Tuesday, January 29, 2008

The gospel of helplessness...

Marcia Taylor at DTNag notes even high prices aren't cheering grain farmers for long.
Renters are anxious about the morning after. "What's going to happen to our rents once prices crash?" asked a producer around the Kansas City-area. Some landlords want two or four-year contracts, other farmers said, but that can lock in high costs without potential income to pay it. Pass on the deal, however, and your neighbor is more than willing to farm the land.

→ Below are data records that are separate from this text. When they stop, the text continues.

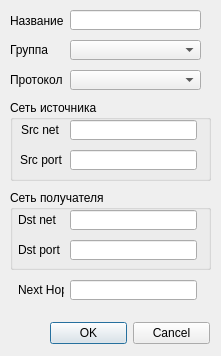
brat002/ExpertBilling, file mdi/forms/classes.ui: the form before one commit.
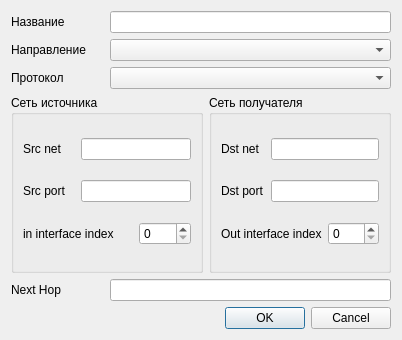
The form after the commit.

```diff
--- a/mdi/forms/classes.ui
+++ b/mdi/forms/classes.ui
@@ -1,91 +1,64 @@
 <ui version="4.0" >
  <class>Dialog</class>
- <widget class="QDialog" name="Dialog" >
-  <property name="geometry" >
+ <widget class="QDialog" name="Dialog">
+  <property name="geometry">
    <rect>
     <x>0</x>
     <y>0</y>
-    <width>221</width>
-    <height>356</height>
+    <width>402</width>
+    <height>340</height>
    </rect>
   </property>
   <property name="windowTitle" >
    <string>Dialog</string>
   </property>
-  <widget class="QDialogButtonBox" name="buttonBox" >
-   <property name="geometry" >
-    <rect>
-     <x>50</x>
-     <y>320</y>
-     <width>160</width>
-     <height>26</height>
-    </rect>
-   </property>
-   <property name="orientation" >
-    <enum>Qt::Horizontal</enum>
-   </property>
-   <property name="standardButtons" >
-    <set>QDialogButtonBox::Cancel|QDialogButtonBox::NoButton|QDialogButtonBox::Ok</set>
-   </property>
-  </widget>
-  <widget class="QGroupBox" name="groupBox" >
-   <property name="geometry" >
-    <rect>
-     <x>10</x>
-     <y>100</y>
-     <width>201</width>
-     <height>81</height>
-    </rect>
-   </property>
-   <property name="title" >
+  <layout class="QGridLayout" name="gridLayout_3">
+   <item row="0" column="0">
+    <widget class="QLabel" name="name_label">
+     <property name="text">
+      <string>Название</string>
+     </property>
+    </widget>
+   </item>
+   <item row="0" column="1" colspan="2">
+    <widget class="QLineEdit" name="name_edit"/>
+   </item>
+   <item row="1" column="0">
+    <widget class="QLabel" name="group_label">
+     <property name="text">
+      <string>Направление</string>
+     </property>
+    </widget>
+   </item>
+   <item row="1" column="1" colspan="2">
+    <widget class="QComboBox" name="group_edit"/>
+   </item>
+   <item row="2" column="0">
+    <widget class="QLabel" name="protocol_label">
+     <property name="text">
+      <string>Протокол</string>
+     </property>
+    </widget>
+   </item>
+   <item row="2" column="1" colspan="2">
+    <widget class="QComboBox" name="protocol_edit"/>
+   </item>
+   <item row="3" column="0" colspan="2">
+    <widget class="QGroupBox" name="groupBox">
+     <property name="title">
     <string>Сеть источника</string>
    </property>
-   <widget class="QLineEdit" name="src_port_edit" >
-    <property name="geometry" >
-     <rect>
-      <x>60</x>
-      <y>50</y>
-      <width>127</width>
-      <height>20</height>
-     </rect>
-    </property>
-   </widget>
-   <widget class="QLabel" name="src_port_label" >
-    <property name="geometry" >
-     <rect>
-      <x>10</x>
-      <y>50</y>
-      <width>46</width>
-      <height>20</height>
-     </rect>
-    </property>
-    <property name="text" >
-     <string>Src port</string>
-    </property>
-   </widget>
-   <widget class="QLabel" name="src_ip_label" >
-    <property name="geometry" >
-     <rect>
-      <x>11</x>
-      <y>20</y>
-      <width>46</width>
-      <height>20</height>
-     </rect>
-    </property>
-    <property name="text" >
+     <layout class="QGridLayout" name="gridLayout">
+      <item row="0" column="0">
+       <widget class="QLabel" name="src_ip_label">
+        <property name="text">
      <string>Src net</string>
     </property>
    </widget>
-   <widget class="QLineEdit" name="src_ip_edit" >
-    <property name="geometry" >
-     <rect>
-      <x>60</x>
-      <y>20</y>
-      <width>127</width>
-      <height>20</height>
-     </rect>
-    </property>
-    <property name="font" >
+      </item>
+      <item row="0" column="1" colspan="2">
+       <widget class="QLineEdit" name="src_ip_edit">
+        <property name="font">
      <font>
       <family>MS Sans Serif</family>
       <pointsize>8</pointsize>
@@ -108,164 +81,98 @@
      <set>Qt::AlignLeading|Qt::AlignLeft|Qt::AlignVCenter</set>
     </property>
    </widget>
-  </widget>
-  <widget class="QGroupBox" name="groupBox_2" >
-   <property name="geometry" >
-    <rect>
-     <x>10</x>
-     <y>190</y>
-     <width>201</width>
-     <height>80</height>
-    </rect>
-   </property>
-   <property name="title" >
+      </item>
+      <item row="1" column="0">
+       <widget class="QLabel" name="src_port_label">
+        <property name="text">
+         <string>Src port</string>
+        </property>
+       </widget>
+      </item>
+      <item row="1" column="1" colspan="2">
+       <widget class="QLineEdit" name="src_port_edit"/>
+      </item>
+      <item row="2" column="0" colspan="2">
+       <widget class="QLabel" name="label_3">
+        <property name="text">
+         <string>in interface index</string>
+        </property>
+       </widget>
+      </item>
+      <item row="2" column="2">
+       <widget class="QSpinBox" name="spinBox_3"/>
+      </item>
+     </layout>
+    </widget>
+   </item>
+   <item row="3" column="2">
+    <widget class="QGroupBox" name="groupBox_2">
+     <property name="title">
     <string>Сеть получателя</string>
    </property>
-   <widget class="QLineEdit" name="dst_port_edit" >
-    <property name="geometry" >
-     <rect>
-      <x>60</x>
-      <y>50</y>
-      <width>127</width>
-      <height>20</height>
-     </rect>
-    </property>
-   </widget>
-   <widget class="QLabel" name="dst_ip_label" >
-    <property name="geometry" >
-     <rect>
-      <x>8</x>
-      <y>20</y>
-      <width>46</width>
-      <height>20</height>
-     </rect>
-    </property>
-    <property name="text" >
+     <layout class="QGridLayout" name="gridLayout_2">
+      <item row="0" column="0">
+       <widget class="QLabel" name="dst_ip_label">
+        <property name="text">
      <string>Dst net</string>
     </property>
    </widget>
-   <widget class="QLineEdit" name="dst_ip_edit" >
-    <property name="geometry" >
-     <rect>
-      <x>60</x>
-      <y>20</y>
-      <width>127</width>
-      <height>20</height>
-     </rect>
-    </property>
-    <property name="inputMask" >
+      </item>
+      <item row="0" column="1" colspan="2">
+       <widget class="QLineEdit" name="dst_ip_edit">
+        <property name="inputMask">
      <string/>
     </property>
    </widget>
-   <widget class="QLabel" name="dst_port_label" >
-    <property name="geometry" >
-     <rect>
-      <x>8</x>
-      <y>50</y>
-      <width>46</width>
-      <height>20</height>
-     </rect>
-    </property>
-    <property name="text" >
+      </item>
+      <item row="1" column="0">
+       <widget class="QLabel" name="dst_port_label">
+        <property name="text">
      <string>Dst port</string>
     </property>
    </widget>
-  </widget>
-  <widget class="QLineEdit" name="name_edit" >
-   <property name="geometry" >
-    <rect>
-     <x>70</x>
-     <y>10</y>
-     <width>131</width>
-     <height>20</height>
-    </rect>
-   </property>
-  </widget>
-  <widget class="QLabel" name="next_hop_label" >
-   <property name="geometry" >
-    <rect>
-     <x>18</x>
-     <y>280</y>
-     <width>46</width>
-     <height>20</height>
-    </rect>
-   </property>
-   <property name="text" >
+      </item>
+      <item row="1" column="1" colspan="2">
+       <widget class="QLineEdit" name="dst_port_edit"/>
+      </item>
+      <item row="2" column="0" colspan="2">
+       <widget class="QLabel" name="label_2">
+        <property name="text">
+         <string>Out interface index</string>
+        </property>
+       </widget>
+      </item>
+      <item row="2" column="2">
+       <widget class="QSpinBox" name="spinBox_2"/>
+      </item>
+     </layout>
+    </widget>
+   </item>
+   <item row="4" column="0">
+    <widget class="QLabel" name="next_hop_label">
+     <property name="text">
     <string>Next Hop</string>
    </property>
   </widget>
-  <widget class="QLineEdit" name="next_hop_edit" >
-   <property name="geometry" >
-    <rect>
-     <x>70</x>
-     <y>280</y>
-     <width>127</width>
-     <height>20</height>
-    </rect>
-   </property>
-   <property name="inputMask" >
+   </item>
+   <item row="4" column="1" colspan="2">
+    <widget class="QLineEdit" name="next_hop_edit">
+     <property name="inputMask">
     <string/>
    </property>
   </widget>
-  <widget class="QLabel" name="name_label" >
-   <property name="geometry" >
-    <rect>
-     <x>10</x>
-     <y>10</y>
-     <width>61</width>
-     <height>22</height>
-    </rect>
-   </property>
-   <property name="text" >
-    <string>Название</string>
-   </property>
-  </widget>
-  <widget class="QLabel" name="protocol_label" >
-   <property name="geometry" >
-    <rect>
-     <x>10</x>
-     <y>70</y>
-     <width>61</width>
-     <height>20</height>
-    </rect>
-   </property>
-   <property name="text" >
-    <string>Протокол</string>
-   </property>
-  </widget>
-  <widget class="QLabel" name="group_label" >
-   <property name="geometry" >
-    <rect>
-     <x>10</x>
-     <y>40</y>
-     <width>61</width>
-     <height>20</height>
-    </rect>
-   </property>
-   <property name="text" >
-    <string>Группа</string>
-   </property>
-  </widget>
-  <widget class="QComboBox" name="protocol_edit" >
-   <property name="geometry" >
-    <rect>
-     <x>70</x>
-     <y>70</y>
-     <width>131</width>
-     <height>20</height>
-    </rect>
-   </property>
-  </widget>
-  <widget class="QComboBox" name="group_edit" >
-   <property name="geometry" >
-    <rect>
-     <x>70</x>
-     <y>40</y>
-     <width>131</width>
-     <height>20</height>
-    </rect>
-   </property>
-  </widget>
+   </item>
+   <item row="5" column="1" colspan="2">
+    <widget class="QDialogButtonBox" name="buttonBox">
+     <property name="orientation">
+      <enum>Qt::Horizontal</enum>
+     </property>
+     <property name="standardButtons">
+      <set>QDialogButtonBox::Cancel|QDialogButtonBox::Ok</set>
+     </property>
+    </widget>
+   </item>
+  </layout>
  </widget>
  <tabstops>
   <tabstop>group_edit</tabstop>
```
Left out of the diff: 23 changed lines with no effect on the pictures. Lines whose indentation alone changed are shown as unchanged.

"The mood has gone from 'Happy Days Are Here Again' to 'We Need Help," said an agricultural broker with grain clients nationwide. "Now the breakevens for corn are $3.50 to $3.70." He thinks growers need more tools to help hedge the costs of diesel and fertilizer, as well as their commodity grain. But futures contracts for fuel are too big for individual producers to use ("You'd need to consumer 42,000 gallons of fuel a week to make it work," he said. "A lot of my farmers use 4,200 gallons a year.") Hedges for fertilizer are even more unworkable. [More]
The ritual response to from the ag media to such agri-whining is patronizing placation: soothing words about being cautious and risk management and prudence.

Gag! Lookit, guys, if you are in the grain business and you think we need help right now, you are a victim of the gospel of helplessness that has passed for holy writ for too long. Subsidized farmers have been trained into an identity that will not allow for competence or confidence.

Like Grima Wormtongue whispering in Theoden's ear, we have been told by our organizations, our government, and our neighbors we are the "slow children" of the American economy - charming and deserving, but not fully capable of managing our affairs. This of course gives a reason to be for these voices, because if we were to grow up and live economically adult lives, we wouldn't need enablers.

This pernicious and debilitating doctrine has come to full flower. As I look at actual profits from my farm triple what they were just two years ago, a chorus of imagined despair rises around me. Producers smack in the middle of the greatest boom in history have no words of excitement or enthusiasm lest they be rightly identified as prosperous people who don't need outside charity.

And truly, they are not happy. And never will be, if they mistakenly fear self-reliance as high doom of capitalism, when it is actually the greatest gift. Our posture as hapless dupes and helpless pawns is so ingrained in our self-image we are desperately searching for corroborating evidence of hard times, however illogical.

Nuts to that! I am rejoicing, and like Theoden, choose to seize this chance for us to return to our true identity - a full partner that does not simply take from our fellow Americans, but gives back more in return. A nation dragging through a inglorious war, racked with economic frailty, and desperate for social comity deserves better than mewling from the people they have lavishly supported for too long.

It is way past time for the sector enjoying the biggest boom in the economy to stop fixating on ourselves and our needs and ask what we can do for our customers, neighbors, and nation.

Instead of our plaintive wail, "I wanna tell you my story" we should offer instead words of powerful encouragement. Farmers - the link between our people and they land we inhabit; the anchor of reliable productivity is not weakened or fragile. It holds fast and can moor our nation in troubled times. While all else may be uncertain in America, that fact should be our message.

America's farmers are here to serve, for a change. The backbone we have vaingloriously claimed to be is stiffening and picking up some load at long last.

Theoden awakes and the gospel of helplessness is proven a craven heresy.


Anonymous said...


Below you said that most successful farmers owe that success to "accidents," from which I can logically only infer that you intended to juxtapose said accidents against "competence."

Are you now seeking something which you ealier implied does not exist, at least not in critical measure?

Anonymous said...


Please take the above comment in the manner in which it was intended: arch, yes; snarky, no.


John Phipps said...


Luck got most of us into farming; competence keeps us in. I picture it as generational - my father's competence became my good luck.

Good fortune can eventually be overcome by bad practice, however. I have seen a thousand acre inheritance lost in twenty years, for example. An extreme case to be sure, but a powerful lesson nonetheless.

This is a gross generalization, of course, but it delineates for me what I can take credit for and what I should simply be thankful for.

Regardless, our profession is not populated by incompetents, and my point is it strikes me as good time to own up to it at least.